Passed in 1995, Dickey-Wicker declares that public funds cannot be used to do research that destroys human embryos. This would have strangled all publicly funded human embryo stem cell research, were it not for a clever save by DHHS’s legal counsel. DHHS interpreted Dickey-Wicker to mean that publicly funded researchers could not themselves destroy embryos to harvest their stem cells, but could work with stem cells that had been harvested with private funds elsewhere. This distinction permitted research to continue largely unabated, until President Bush’s 2001 executive order prohibiting the use of public funds for stem cell lines not already in existence on the day of his announcement.  It is this scientifically onerous restriction that President Obama has recently lifted. 

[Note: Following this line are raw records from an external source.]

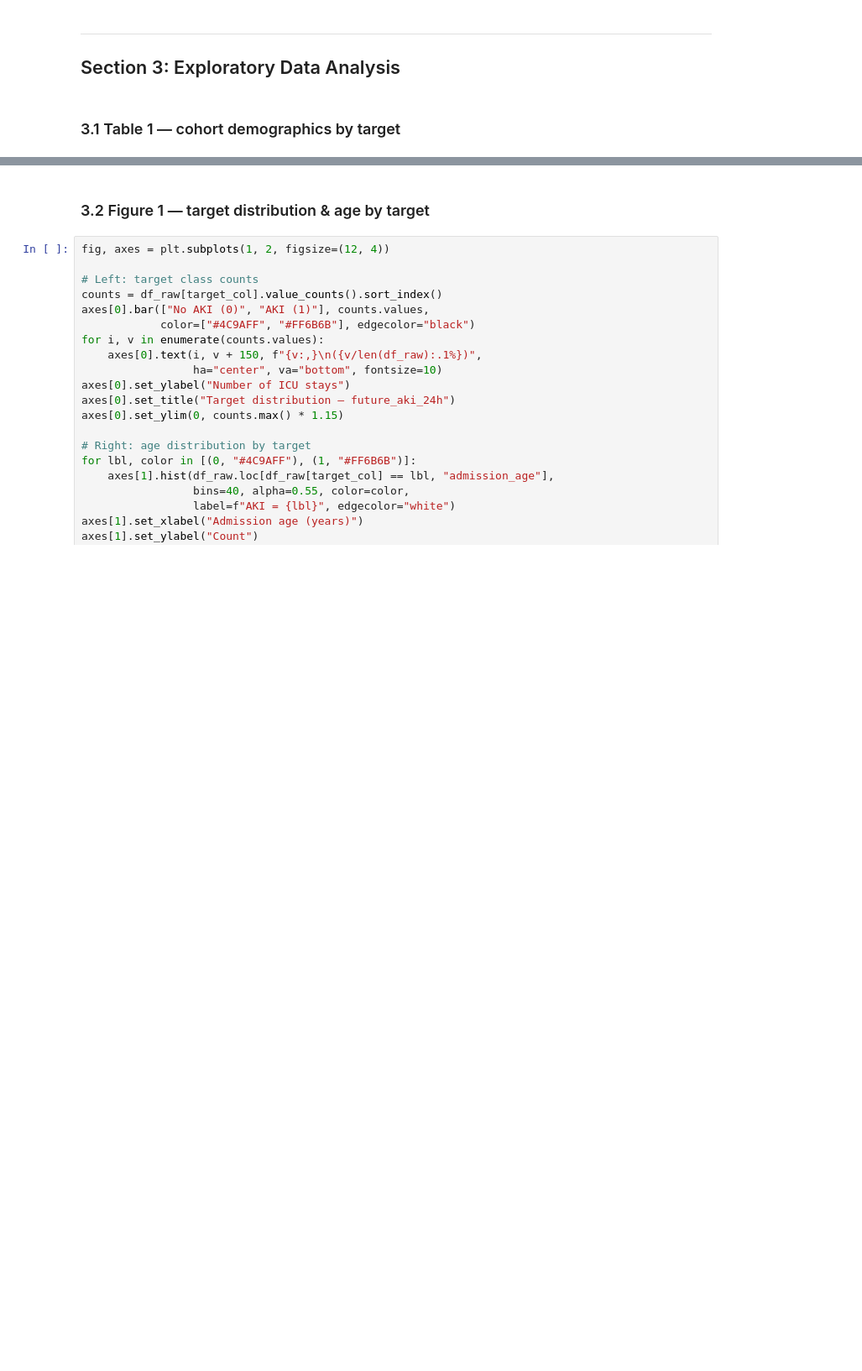
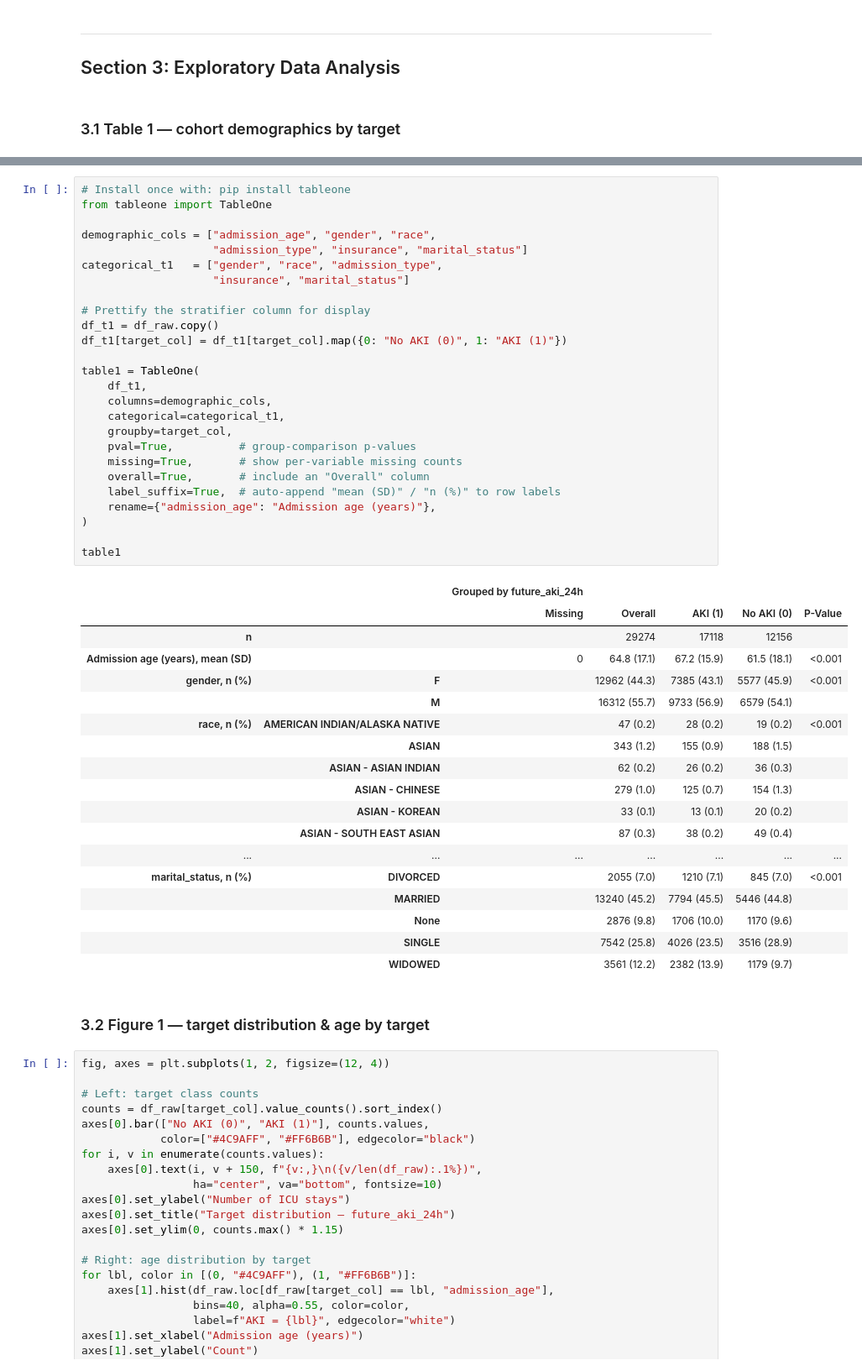
Before and after one commit to PatrickTangwen/BIS568_Final_Project, a Jupyter notebook: notebook/aki_model_dev.ipynb, the cells around one changed output, grey strips where cells are left out. Shown at 84% size. Cells and saved outputs as stored; diff of their text form; blank space fills up the shorter version.

Commit message:
table one added

```diff
--- a/notebook/aki_model_dev.ipynb
+++ b/notebook/aki_model_dev.ipynb
@@ -145,3 +105,48 @@ table1
+# %%
+# Install once with: pip install tableone
+from tableone import TableOne
+
+demographic_cols = ["admission_age", "gender", "race",
+                    "admission_type", "insurance", "marital_status"]
+categorical_t1   = ["gender", "race", "admission_type",
+                    "insurance", "marital_status"]
+
+# Prettify the stratifier column for display
+df_t1 = df_raw.copy()
+df_t1[target_col] = df_t1[target_col].map({0: "No AKI (0)", 1: "AKI (1)"})
+
+table1 = TableOne(
+    df_t1,
+    columns=demographic_cols,
+    categorical=categorical_t1,
+    groupby=target_col,
+    pval=True,          # group-comparison p-values
+    missing=True,       # show per-variable missing counts
+    overall=True,       # include an "Overall" column
+    label_suffix=True,  # auto-append "mean (SD)" / "n (%)" to row labels
+    rename={"admission_age": "Admission age (years)"},
+)
+
+table1
+# %% [output]
+|  |  | Grouped by future_aki_24h |  |  |  |  |
+|  |  | Missing | Overall | AKI (1) | No AKI (0) | P-Value |
+| n |  |  | 29274 | 17118 | 12156 |  |
+| Admission age (years), mean (SD) |  | 0 | 64.8 (17.1) | 67.2 (15.9) | 61.5 (18.1) | <0.001 |
+| gender, n (%) | F |  | 12962 (44.3) | 7385 (43.1) | 5577 (45.9) | <0.001 |
+|  | M |  | 16312 (55.7) | 9733 (56.9) | 6579 (54.1) |  |
+| race, n (%) | AMERICAN INDIAN/ALASKA NATIVE |  | 47 (0.2) | 28 (0.2) | 19 (0.2) | <0.001 |
+|  | ASIAN |  | 343 (1.2) | 155 (0.9) | 188 (1.5) |  |
+|  | ASIAN - ASIAN INDIAN |  | 62 (0.2) | 26 (0.2) | 36 (0.3) |  |
+|  | ASIAN - CHINESE |  | 279 (1.0) | 125 (0.7) | 154 (1.3) |  |
+|  | ASIAN - KOREAN |  | 33 (0.1) | 13 (0.1) | 20 (0.2) |  |
+|  | ASIAN - SOUTH EAST ASIAN |  | 87 (0.3) | 38 (0.2) | 49 (0.4) |  |
+| ... | ... | ... | ... | ... | ... | ... |
+| marital_status, n (%) | DIVORCED |  | 2055 (7.0) | 1210 (7.1) | 845 (7.0) | <0.001 |
+|  | MARRIED |  | 13240 (45.2) | 7794 (45.5) | 5446 (44.8) |  |
+|  | None |  | 2876 (9.8) | 1706 (10.0) | 1170 (9.6) |  |
+|  | SINGLE |  | 7542 (25.8) | 4026 (23.5) | 3516 (28.9) |  |
+|  | WIDOWED |  | 3561 (12.2) | 2382 (13.9) | 1179 (9.7) |  |
 # %% [markdown]
 ### 3.2  Figure 1 — target distribution & age by target
 # %%
```
Also changed, not shown: parts of 1 cell of this notebook, 1 other file.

An executive order, however, can be overturned easily by the next administration, so there is serious interest in Congress in passing more durable legislation that would parallel the President’s initiative. Some members of Congress are even willing to put Dickey-Wicker back on the table. Congress ought to repeal Dickey-Wicker and allow publicly funded scientists the greatest latitude to do the research that we hope will cure disease and save human lives. 
Another reason to revisit Dickey-Wicker is to deal respectfully and frankly with those who oppose embryo research. The rationale behind the Amendment is that, although embryo research is unrestricted in the private sector, it will not be done publicly with taxpayer’s money, thus relieving pro-life citizens of the burden of paying for something they find morally abhorrent. This is smoke and mirrors. If it is abhorrent to participate in embryo destruction by paying for it with one’s taxes, it is equally abhorrent to support research on stem cells that can only be obtained by embryo destruction. We insult the intelligence and moral commitment of our pro-life colleagues and neighbors when we say, “Don’t worry—we aren’t using your money to destroy embryos for their stem cells, we’re just using it to do research on stem cells from embryos that were destroyed in a lab across the street."

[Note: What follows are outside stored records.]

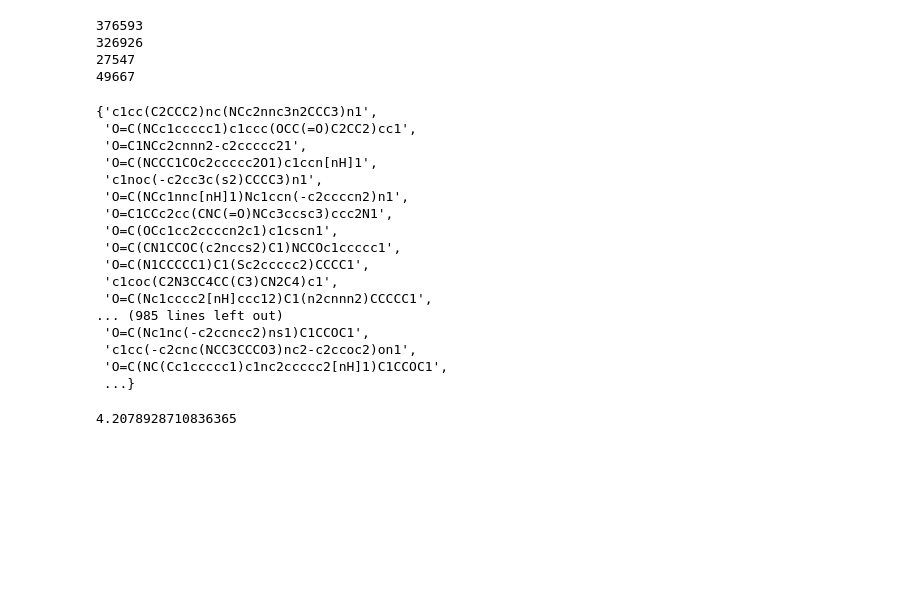
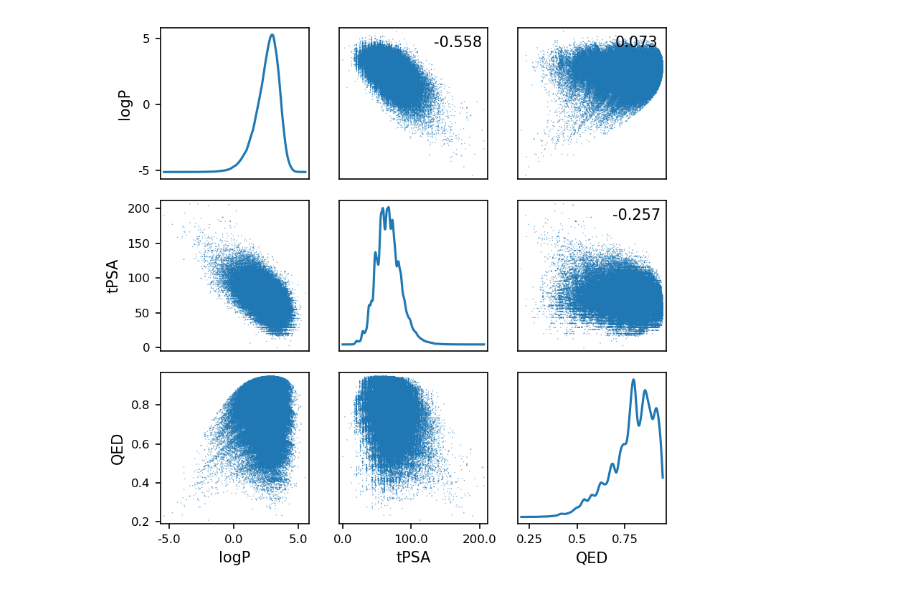
Before and after one commit to chaoting-sun/GCT-Plus, a Jupyter notebook: Plot/data.ipynb, the cells around one changed output. Saved outputs shown, nothing was run; the diff lists cells and outputs as text; code cells hidden in the pictures; blank space fills up the shorter version.

```diff
--- a/Plot/data.ipynb
+++ b/Plot/data.ipynb
@@ -166,23 +159,24 @@ df = df[:200000]
 # %%
-fig, axes = plt.subplots(figsize=(5.5, 5.3), dpi=300)
-scatter_matrix = pd.plotting.scatter_matrix(
-    df,
-    ax=axes,
-    alpha=0.6,
-    diagonal='kde',
-    s=2
-)
-corr = df.corr().to_numpy()
+def scatter_matrix(df, dpi=150):
+    fig, axes = plt.subplots(figsize=(5.5, 5.3), dpi=dpi)
+    scatter_matrix = pd.plotting.scatter_matrix(
+        df,
+        ax=axes,
+        alpha=0.6,
+        diagonal='kde',
+        s=2
+    )
+    corr = df.corr().to_numpy()
 
-[ax.set_xticklabels(ax.get_xticks(), rotation=0) for ax in scatter_matrix.reshape(-1)]
+    [ax.set_xticklabels(ax.get_xticks(), rotation=0) for ax in scatter_matrix.reshape(-1)]
 
-for i, j in zip(*np.triu_indices_from(scatter_matrix, k=1)):
-    scatter_matrix[i, j].annotate(
-        "%.3f" % corr[i, j],
-        (0.8, 0.90),
-        xycoords='axes fraction',
-        ha='center',
-        va='center'
-    )
+    for i, j in zip(*np.triu_indices_from(scatter_matrix, k=1)):
+        scatter_matrix[i, j].annotate(
+            "%.3f" % corr[i, j],
+            (0.8, 0.90),
+            xycoords='axes fraction',
+            ha='center',
+            va='center'
+        )
 
-plt.tight_layout()
+    plt.tight_layout()
@@ -270,34 +183,7 @@ print(len(test_scaffolds_sca_set))
-# %%
-print(len(train_sca_set))
-print(len(train_sca_set-test_sca_set))
-print(len(test_sca_set-train_sca_set))
-print(len(test_sca_set.intersection(train_sca_set)))
-# %% [output]
-376593
-326926
-27547
-49667
-# %%
-test_scaffolds_sca_set
-# %% [output]
-{'c1cc(C2CCC2)nc(NCc2nnc3n2CCC3)n1',
- 'O=C(NCc1ccccc1)c1ccc(OCC(=O)C2CC2)cc1',
- 'O=C1NCc2cnnn2-c2ccccc21',
- 'O=C(NCCC1COc2ccccc2O1)c1ccn[nH]1',
- 'c1noc(-c2cc3c(s2)CCCC3)n1',
- 'O=C(NCc1nnc[nH]1)Nc1ccn(-c2ccccn2)n1',
- 'O=C1CCc2cc(CNC(=O)NCc3ccsc3)ccc2N1',
- 'O=C(OCc1cc2ccccn2c1)c1cscn1',
- 'O=C(CN1CCOC(c2nccs2)C1)NCCOc1ccccc1',
- 'O=C(N1CCCCC1)C1(Sc2ccccc2)CCCC1',
- 'c1coc(C2N3CC4CC(C3)CN2C4)c1',
- 'O=C(Nc1cccc2[nH]ccc12)C1(n2cnnn2)CCCCC1',
-... (985 lines left out)
- 'O=C(Nc1nc(-c2ccncc2)ns1)C1CCOC1',
- 'c1cc(-c2cnc(NCC3CCCO3)nc2-c2ccoc2)on1',
- 'O=C(NC(Cc1ccccc1)c1nc2ccccc2[nH]1)C1CCOC1',
- ...}
-# %%
-1584663/376593
-# %% [output]
-4.2078928710836365
+# %%
+# plot scatter matrix
+
+samples = df[:200000]
+scatter_matrix(samples)
+# %% [output]
+[figure, added]
```
Also changed, not shown: parts of 26 cells of this notebook, 56 other files.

Pro-life citizens deserve better than this offensive spin. After eight years of the most secretive and slanted administration in history, our country has once again embraced the value of transparency. After decades of “culture wars,” we are trying to encourage a religious pluralism that respects the positions even of those with whom we disagree. Congress should overturn Dickey-Wicker because it is dishonest. Putting Dickey-Wicker back on the table will allow us to have an honest and robust national discussion about research with human embryos.
Dena S. Davis, J.D., Ph.D.
Cleveland-Marshall College of Law
Dena S. Davis teaches bioethics at Cleveland-Marshall College of Law, and was a member of the AAAS working group on stem cell policy. Her most recent book is Genetic Dilemmas: Reproductive Technology, Parental Choices, and Children’s Futures. Davis is a member of the NIH Human Embryonic Stem Cell Working Group. The opinions expressed are the views of the author(s) and do not represent any postition or policy of the National Institutes of Health, the Public Health Services or the U.S. Department of Health and Human Services.